Dataset excerpts:
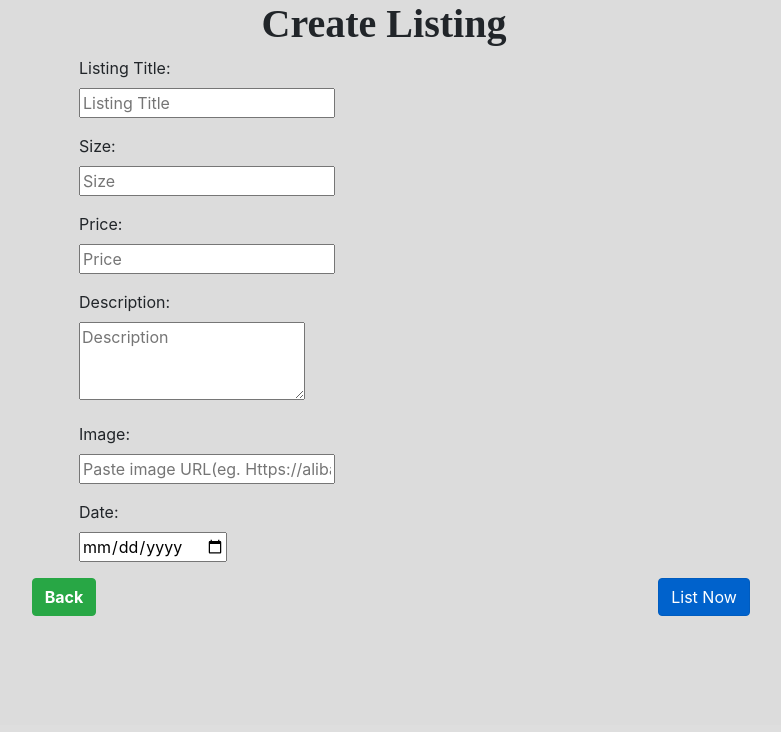
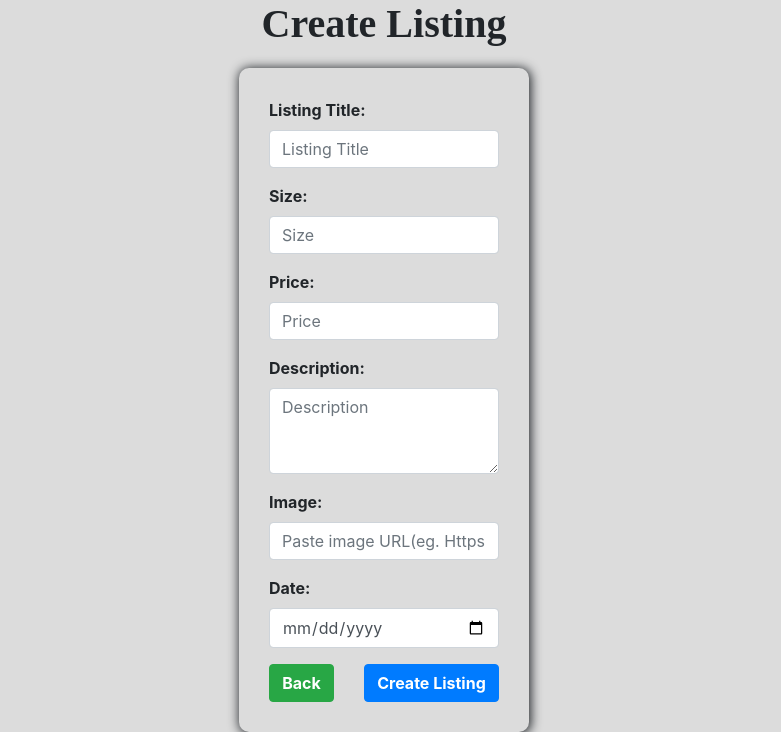
Before and after one commit to melvilleng/bnsmarketplace, a Flask app: a page that uses buynsell/templates/create_listing.template.html in a window 1280 px wide. Shown: the part 75-807 px from the top of the page, without its empty margins (256-1037 px from the left). Before the commit the page ends 691 px from the top, so only its background shows below. Run offline with Flask 2, Linux system fonts and the light colour scheme; some libraries are stand-ins or nearby versions; some web fonts are replaced.

Commit message:
edited create listing form

```diff
--- a/buynsell/static/style.css
+++ b/buynsell/static/style.css
@@ -49,8 +49,13 @@ h4{
     margin:10px;
 }
 
+#listingid{
+    margin-top:2px;
+}
+
+
 .form-container{
-    margin-top: 100px;
+    margin-top:12px;
     border-radius:10px;
     padding:30px;
     box-shadow: 1px 1px 11px 1px;
--- a/buynsell/templates/create_listing.template.html
+++ b/buynsell/templates/create_listing.template.html
@@ -11,81 +11,78 @@
 	</div>
 </pagetitle>
 <!--Page Title End-->
-<form method="POST">
-	<div class="container-fluid" id="container-create">
-		<div id="createform">
-			<div class="row d-flex justify-content-center">
-				<div class="form-group col-6">
-					<label class="c">Listing Title:</label>
-					<div>
-						<input type="text" name="name" placeholder="Listing Title"/>
-                            </div>
+<div class="container-fluid" id="listingid">
+    <div class="row justify-content-center">
+        <div class="col-12 col-sm-6 col-md-3">
+            <form class="form-container" method="POST">
+
+                 <div class="form-group">
+                <label><b>Listing Title: </b></label>
+                <input type="text" class="form-control" name="name" placeholder="Listing Title"/>
+                </div>
+
+					<div class="form-group">
+						<label><b>Size: </b></label>
+						<input type="text" class="form-control" name="size" placeholder="Size"/>
 					</div>
-				</div>
-				<div class="row d-flex justify-content-center">
-					<div class="form-group col-6">
-						<label class="c">Size:</label>
-						<div>
-							<input type="text" name="size" placeholder="Size"/>
-                                </div>
-						</div>
-					</div>
-					<div class="row d-flex justify-content-center">
-						<div class="form-group col-6">
 
-							<label class="c">Price:</label>
-							<div>
-								<input type="text" name="price" placeholder="Price"/>
-                                    </div>
+						<div class="form-group">
+							<label><b>Price: </b></label>
+							<input type="text" class="form-control" name="price" placeholder="Price"/>
+                        </div>
+							<div class="form-group">
+								<label><b>Description: </b></label>
+									<textarea type="textarea" class="form-control" name="description" placeholder="Description" rows="3"></textarea>
 							</div>
-						</div>
 
-						<div class="row d-flex justify-content-center">
+							<div class="form-group">
+								<label><b>Image: </b></label>
+								<input type="url" name="image" class="form-control" placeholder="Paste image URL(eg. Https://alibaba.com)" pattern="https://.*"/>
+							</div>
 
-							<div class="form-group col-6">
-								<label class="c">Description:</label>
-								<div>
-									<textarea type="textarea" name="description" placeholder="Description" rows="3"></textarea>
+								<div class="form-group">
+									<label><b>Date: </b></label>
+								    <input type="date" class="form-control" name="date"/>
 								</div>
-							</div>
-						</div>
-
-						<div class="row d-flex justify-content-center">
-							<div class="form-group col-6">
-								<label class="c">Image:</label>
-								<div>
-									<input type="url" name="image" placeholder="Paste image URL(eg. Https://alibaba.com)" pattern="https://.*"/>
-                                        </div>
-								</div>
+                                <div class="row" style="justify-content:space-around;">
+                                <a type="button" class="btn btn-success" href="{{url_for('show_product')}}"><b>Back</b></a>
+                                <button type="submit" class="btn btn-primary"><b>Create Listing</b></button>
+                                 </div>
 
 
-							</div>
-							<div class="row d-flex justify-content-center">
-								<div class="form-group col-6">
-									<label class="c">Date:</label>
-									<div>
-										<input type="date" name="date"/>
-                                            </div>
 
-									</div>
-								</div>
-
-                                <div class="row">
-								<div class="d-flex justify-content-center col-6">
-									<a class="btn btn-outline-success active" id="register"
-										href="{{url_for('show_product')}}" role="button"><b>Back</b></a>
-								</div>
-								<div class="d-flex justify-content-center col-6">
-									<input class="btn btn-primary active" type="submit" value="List Now" role="button"/>
-                                </div>
-								</div>
-
-							</div>
-                        </div>
+                    </form>
+            </div>
+        </div>
+    </div>
 
 
-</form>
 
 
 {%endblock%}
+
+
+<div class="container-fluid">
+    <div class="row justify-content-center">
+        <div class="col-12 col-sm-6 col-md-3">
+            <form class="form-container" method="POST">
+            <div class="form-group">
+                <label><b>Username: </b></label>
+                <input type="text" class="form-control" name="username" placeholder="Username"/>
+            </div>
+            <div class="form-group">
+                <label><b>Email: </b></label>
+                <input type="text" class="form-control" name="email" placeholder="Email"/>
+            </div>
+            <div class="form-group">
+                <label><b>Password: </b></label>
+                <input type="password" class="form-control" name="password" placeholder="Password"/>
+            </div>
+            <div class="row" style="justify-content:space-around;">
+            <a type="button" class="btn btn-success" href="{{url_for('show_product')}}"><b>Back</b></a>
+            <button type="submit" class="btn btn-primary"><b>Create Account</b></button>
+            </div>
+            </form>
+        </div>
+    </div>
 </div>
--- a/buynsell/templates/signup.template.html
+++ b/buynsell/templates/signup.template.html
@@ -1,10 +1,13 @@
 {% extends "base.template.html"%}
 {%block content%}
 
-<div class="container-fluid">
+<!--Page Title Start-->
+
+<div class="container-fluid" style="margin-top:100px;">
     <div class="row justify-content-center">
         <div class="col-12 col-sm-6 col-md-3">
             <form class="form-container" method="POST">
+            <h3 class="text-center"><b>SIGN UP!</b></h3>
             <div class="form-group">
                 <label><b>Username: </b></label>
                 <input type="text" class="form-control" name="username" placeholder="Username"/>
```
Also changed, not shown: buynsell/templates/login.template.html (+7 -0 lines).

YOUR GOAL ::
For each entry, repeat its text exactly and leave out any picture it holds.

SOLVED EXERCISE ::
Before and after one commit to melvilleng/bnsmarketplace, a Flask app: a page that uses buynsell/templates/create_listing.template.html in a window 1280 px wide. Shown: the part 75-807 px from the top of the page, without its empty margins (256-1037 px from the left). Before the commit the page ends 691 px from the top, so only its background shows below. Run offline with Flask 2, Linux system fonts and the light colour scheme; some libraries are stand-ins or nearby versions; some web fonts are replaced.

Commit message:
edited create listing form

```diff
--- a/buynsell/static/style.css
+++ b/buynsell/static/style.css
@@ -49,8 +49,13 @@ h4{
     margin:10px;
 }
 
+#listingid{
+    margin-top:2px;
+}
+
+
 .form-container{
-    margin-top: 100px;
+    margin-top:12px;
     border-radius:10px;
     padding:30px;
     box-shadow: 1px 1px 11px 1px;
--- a/buynsell/templates/create_listing.template.html
+++ b/buynsell/templates/create_listing.template.html
@@ -11,81 +11,78 @@
 	</div>
 </pagetitle>
 <!--Page Title End-->
-<form method="POST">
-	<div class="container-fluid" id="container-create">
-		<div id="createform">
-			<div class="row d-flex justify-content-center">
-				<div class="form-group col-6">
-					<label class="c">Listing Title:</label>
-					<div>
-						<input type="text" name="name" placeholder="Listing Title"/>
-                            </div>
+<div class="container-fluid" id="listingid">
+    <div class="row justify-content-center">
+        <div class="col-12 col-sm-6 col-md-3">
+            <form class="form-container" method="POST">
+
+                 <div class="form-group">
+                <label><b>Listing Title: </b></label>
+                <input type="text" class="form-control" name="name" placeholder="Listing Title"/>
+                </div>
+
+					<div class="form-group">
+						<label><b>Size: </b></label>
+						<input type="text" class="form-control" name="size" placeholder="Size"/>
 					</div>
-				</div>
-				<div class="row d-flex justify-content-center">
-					<div class="form-group col-6">
-						<label class="c">Size:</label>
-						<div>
-							<input type="text" name="size" placeholder="Size"/>
-                                </div>
-						</div>
-					</div>
-					<div class="row d-flex justify-content-center">
-						<div class="form-group col-6">
 
-							<label class="c">Price:</label>
-							<div>
-								<input type="text" name="price" placeholder="Price"/>
-                                    </div>
+						<div class="form-group">
+							<label><b>Price: </b></label>
+							<input type="text" class="form-control" name="price" placeholder="Price"/>
+                        </div>
+							<div class="form-group">
+								<label><b>Description: </b></label>
+									<textarea type="textarea" class="form-control" name="description" placeholder="Description" rows="3"></textarea>
 							</div>
-						</div>
 
-						<div class="row d-flex justify-content-center">
+							<div class="form-group">
+								<label><b>Image: </b></label>
+								<input type="url" name="image" class="form-control" placeholder="Paste image URL(eg. Https://alibaba.com)" pattern="https://.*"/>
+							</div>
 
-							<div class="form-group col-6">
-								<label class="c">Description:</label>
-								<div>
-									<textarea type="textarea" name="description" placeholder="Description" rows="3"></textarea>
+								<div class="form-group">
+									<label><b>Date: </b></label>
+								    <input type="date" class="form-control" name="date"/>
 								</div>
-							</div>
-						</div>
-
-						<div class="row d-flex justify-content-center">
-							<div class="form-group col-6">
-								<label class="c">Image:</label>
-								<div>
-									<input type="url" name="image" placeholder="Paste image URL(eg. Https://alibaba.com)" pattern="https://.*"/>
-                                        </div>
-								</div>
+                                <div class="row" style="justify-content:space-around;">
+                                <a type="button" class="btn btn-success" href="{{url_for('show_product')}}"><b>Back</b></a>
+                                <button type="submit" class="btn btn-primary"><b>Create Listing</b></button>
+                                 </div>
 
 
-							</div>
-							<div class="row d-flex justify-content-center">
-								<div class="form-group col-6">
-									<label class="c">Date:</label>
-									<div>
-										<input type="date" name="date"/>
-                                            </div>
 
-									</div>
-								</div>
-
-                                <div class="row">
-								<div class="d-flex justify-content-center col-6">
-									<a class="btn btn-outline-success active" id="register"
-										href="{{url_for('show_product')}}" role="button"><b>Back</b></a>
-								</div>
-								<div class="d-flex justify-content-center col-6">
-									<input class="btn btn-primary active" type="submit" value="List Now" role="button"/>
-                                </div>
-								</div>
-
-							</div>
-                        </div>
+                    </form>
+            </div>
+        </div>
+    </div>
 
 
-</form>
 
 
 {%endblock%}
+
+
+<div class="container-fluid">
+    <div class="row justify-content-center">
+        <div class="col-12 col-sm-6 col-md-3">
+            <form class="form-container" method="POST">
+            <div class="form-group">
+                <label><b>Username: </b></label>
+                <input type="text" class="form-control" name="username" placeholder="Username"/>
+            </div>
+            <div class="form-group">
+                <label><b>Email: </b></label>
+                <input type="text" class="form-control" name="email" placeholder="Email"/>
+            </div>
+            <div class="form-group">
+                <label><b>Password: </b></label>
+                <input type="password" class="form-control" name="password" placeholder="Password"/>
+            </div>
+            <div class="row" style="justify-content:space-around;">
+            <a type="button" class="btn btn-success" href="{{url_for('show_product')}}"><b>Back</b></a>
+            <button type="submit" class="btn btn-primary"><b>Create Account</b></button>
+            </div>
+            </form>
+        </div>
+    </div>
 </div>
--- a/buynsell/templates/signup.template.html
+++ b/buynsell/templates/signup.template.html
@@ -1,10 +1,13 @@
 {% extends "base.template.html"%}
 {%block content%}
 
-<div class="container-fluid">
+<!--Page Title Start-->
+
+<div class="container-fluid" style="margin-top:100px;">
     <div class="row justify-content-center">
         <div class="col-12 col-sm-6 col-md-3">
             <form class="form-container" method="POST">
+            <h3 class="text-center"><b>SIGN UP!</b></h3>
             <div class="form-group">
                 <label><b>Username: </b></label>
                 <input type="text" class="form-control" name="username" placeholder="Username"/>
```
Also changed, not shown: buynsell/templates/login.template.html (+7 -0 lines).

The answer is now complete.